• WORK REQUEST
Go through the data below and copy each line that includes "import".

• SUPPLIED RECORDS

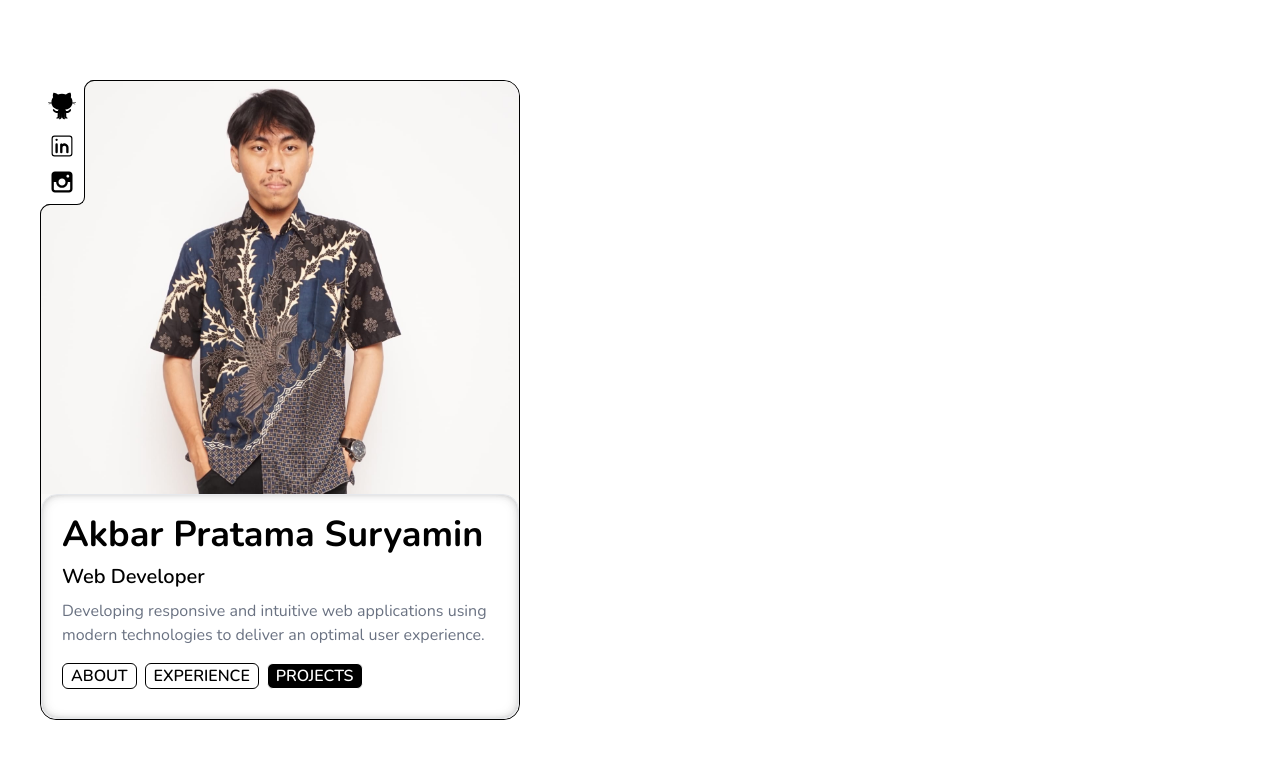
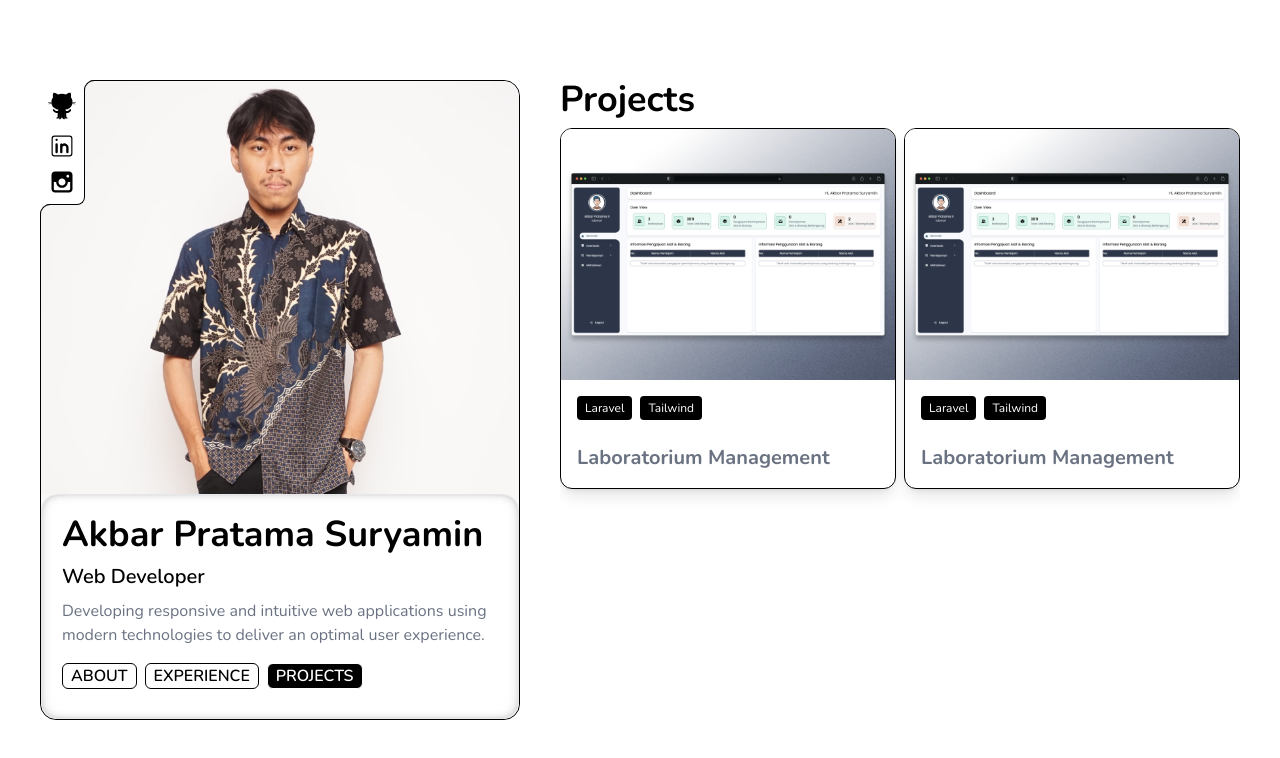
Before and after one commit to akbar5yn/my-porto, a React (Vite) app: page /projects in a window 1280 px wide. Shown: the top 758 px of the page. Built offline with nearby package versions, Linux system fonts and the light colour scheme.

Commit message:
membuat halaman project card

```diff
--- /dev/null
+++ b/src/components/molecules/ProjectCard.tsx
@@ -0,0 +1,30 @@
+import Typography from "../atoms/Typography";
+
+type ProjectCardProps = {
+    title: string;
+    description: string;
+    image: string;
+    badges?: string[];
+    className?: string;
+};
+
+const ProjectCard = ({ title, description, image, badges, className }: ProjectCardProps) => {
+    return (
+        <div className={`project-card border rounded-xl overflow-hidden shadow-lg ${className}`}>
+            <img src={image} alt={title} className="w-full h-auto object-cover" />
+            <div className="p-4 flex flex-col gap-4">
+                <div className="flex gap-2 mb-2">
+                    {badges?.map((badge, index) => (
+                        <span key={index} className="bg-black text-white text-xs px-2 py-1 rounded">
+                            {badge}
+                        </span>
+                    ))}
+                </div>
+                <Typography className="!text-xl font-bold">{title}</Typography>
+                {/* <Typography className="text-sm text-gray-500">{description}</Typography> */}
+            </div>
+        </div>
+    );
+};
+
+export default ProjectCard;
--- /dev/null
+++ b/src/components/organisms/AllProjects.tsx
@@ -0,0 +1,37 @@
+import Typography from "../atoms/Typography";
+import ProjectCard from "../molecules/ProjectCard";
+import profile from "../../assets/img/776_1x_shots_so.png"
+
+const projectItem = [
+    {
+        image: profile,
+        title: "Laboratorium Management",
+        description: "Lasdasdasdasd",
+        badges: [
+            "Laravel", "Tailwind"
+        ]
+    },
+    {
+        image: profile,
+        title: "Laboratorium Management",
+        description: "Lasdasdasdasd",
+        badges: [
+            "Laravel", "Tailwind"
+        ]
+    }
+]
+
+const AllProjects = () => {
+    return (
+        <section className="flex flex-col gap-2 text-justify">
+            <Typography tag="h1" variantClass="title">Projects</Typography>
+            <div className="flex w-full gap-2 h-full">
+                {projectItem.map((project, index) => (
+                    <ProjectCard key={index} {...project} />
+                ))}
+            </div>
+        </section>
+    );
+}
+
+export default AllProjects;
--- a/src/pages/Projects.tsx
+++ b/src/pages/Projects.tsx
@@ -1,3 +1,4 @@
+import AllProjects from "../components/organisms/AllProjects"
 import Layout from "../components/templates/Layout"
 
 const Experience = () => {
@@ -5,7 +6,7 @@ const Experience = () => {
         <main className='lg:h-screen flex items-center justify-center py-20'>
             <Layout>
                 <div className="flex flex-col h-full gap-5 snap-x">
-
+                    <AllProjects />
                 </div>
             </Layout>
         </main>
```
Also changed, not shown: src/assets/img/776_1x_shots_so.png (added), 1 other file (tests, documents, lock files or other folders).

• YOUR RESPONSE
+import Typography from "../atoms/Typography";
+import Typography from "../atoms/Typography";
+import ProjectCard from "../molecules/ProjectCard";
+import profile from "../../assets/img/776_1x_shots_so.png"
+import AllProjects from "../components/organisms/AllProjects"
 import Layout from "../components/templates/Layout"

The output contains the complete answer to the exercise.